The two pilots, officially known as the Captain and the First Officer (FO, or co-pilot), work together to accomplish the tasks formerly done by all the different crew members. Radios, navigation equipment, and systems displays are all now small enough to fit on panels in front, between, and overhead of the pilots’ seats. Any systems which malfunction in flight are automatically, or at the flip of a switch or push of a button by a pilot, replaced by backup systems and then repaired after landing. Navigation and communication duties are shared by the pilots, and even navigation is mostly automated, with the pilots simply monitoring the flight’s progress and ensuring the autopilot is following the plotted course.
The Captain and FO typically take turns being the Pilot Flying (PF), the one actually handling the controls, and the Pilot Monitoring (PM), formerly called the Pilot Not Flying (PNF) or Non-Flying Pilot. The PF’s job is solely to perform the takeoff and landing and make inputs to the autopilot when not manually flying. The PM is responsible for everything else, including the radios and assisting the PF with decision-making.
The Captain, even while PM, is in charge of all aspects of the flight, and can override any decisions the FO makes while the FO is PF. The Captain is responsible for the safety of the crew, passengers, and cargo, and is in complete command from departure to arrival.
A good Captain will seek input from the FO and even the FAs while making decisions, but ultimately the Captain’s authority is to be respected and obeyed.
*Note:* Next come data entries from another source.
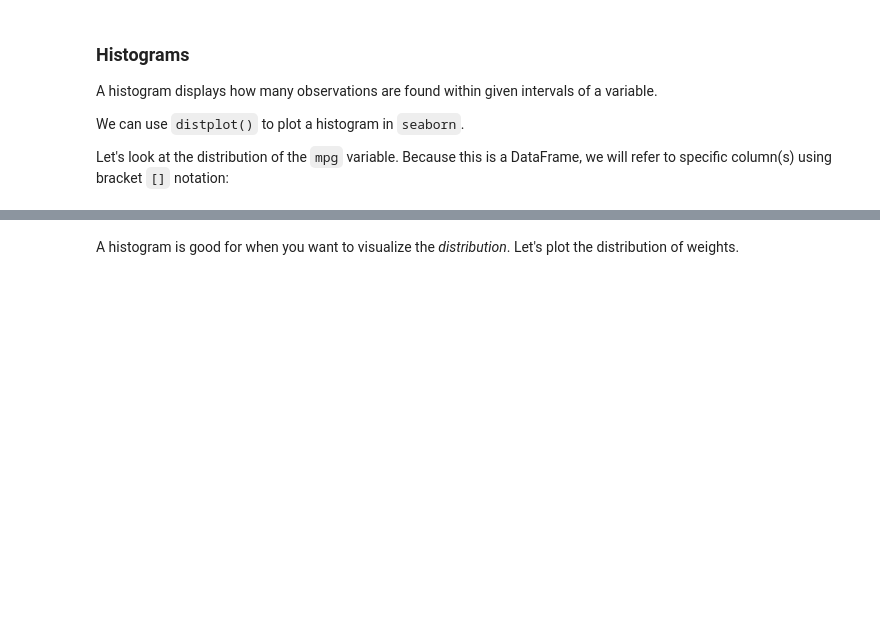
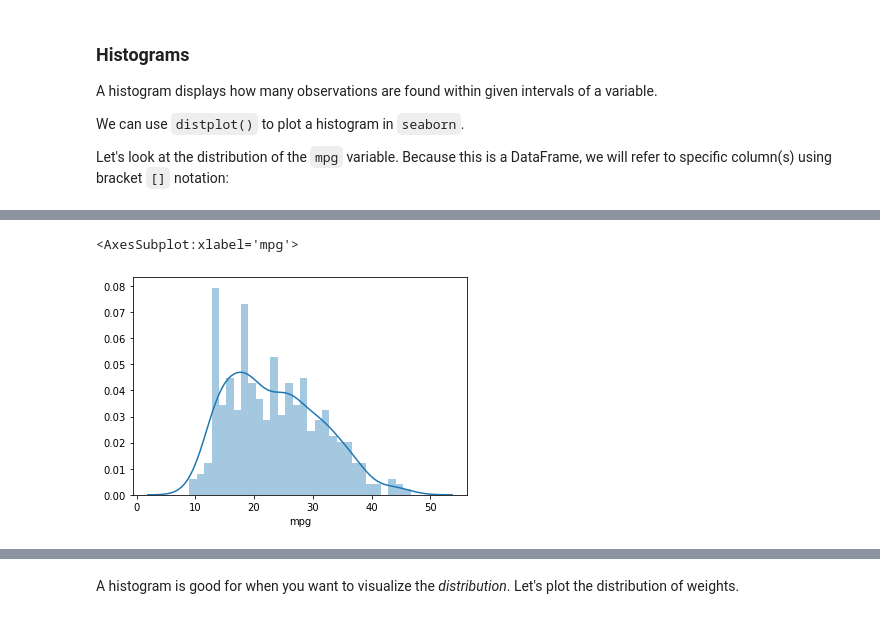
Before and after one commit to stringfestdata/olt-python-for-excel-users, a Jupyter notebook: 3-python-for-data-analysis/data-visualization.ipynb, the cells around one changed output, grey strips where cells are left out. Saved outputs shown, nothing was run; the diff lists cells and outputs as text; code cells hidden in the pictures; blank space fills up the shorter version.

```diff
--- a/3-python-for-data-analysis/data-visualization.ipynb
+++ b/3-python-for-data-analysis/data-visualization.ipynb
@@ -74,0 +91,7 @@ baseball.head()
+# %%
+# What happens if we increase the
+# number of bins
+sns.distplot(mpg['mpg'], bins=30)
+# %% [output]
+<AxesSubplot:xlabel='mpg'>
+[figure, added]
```
Also changed, not shown: parts of 9 cells of this notebook.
The Captain’s other job is to mentor the First Officer and provide an example of how to successfully lead a crew so that someday the FO will be well-prepared to take a Captain position.
The First Officer’s primary job is to support the Captain and provide a second opinion when dealing with an ambiguous situation. Even the best captains are still human and occasionally make mistakes. A good FO will tactfully and professionally point out an error the captain is making, and a good captain will accept the correction or suggestion in the spirit with which it is intended. The FO performs tasks as delegated by the Captain or required by company procedures.
At most airlines, the FO performs the pre-flight external inspection, or walk-around, while the Captain reviews the weather, flight plan, and load manifest. After the walk-around, the FO completes the weight-and-balance paperwork. Then the crew will discuss the weather and flight plan, including any contingency plans.
Flight Attendants are an important part of the crew. Early FAs were required to be certified nurses, had strict appearance standards and were often prohibited from being married. These last two industry standards led to the unfortunate and erroneous current perception that FAs are nothing but “sky servants,” there only to serve drinks to passengers.
Passenger safety is now at the forefront of an FA’s job, with customer service close behind. FAs are recognized as valuable, professional crewmembers and integral to the conduct of a flight. In an emergency, it is the FAs who direct passengers to the exits and provide first aid to the wounded. FAs allow the Pilot and First Officer to concentrate on safe operation of the aircraft in such an event. Flight attendants also demonstrate the use of safety equipment and help guide passengers to their seats.
Mr. Matthew A. Johnston has over 23 years of experience serving various roles in education and is currently serving as the President of California Aeronautical University. He maintains memberships and is a supporting participant with several aviation promoting and advocacy associations including University Aviation Association (UAA), Regional Airline Association (RAA), AOPA, NBAA, and EAA with the Young Eagles program. He is proud of his collaboration with airlines, aviation businesses and individual aviation professionals who are working with him to develop California Aeronautical University as a leader in educating aviation professionals.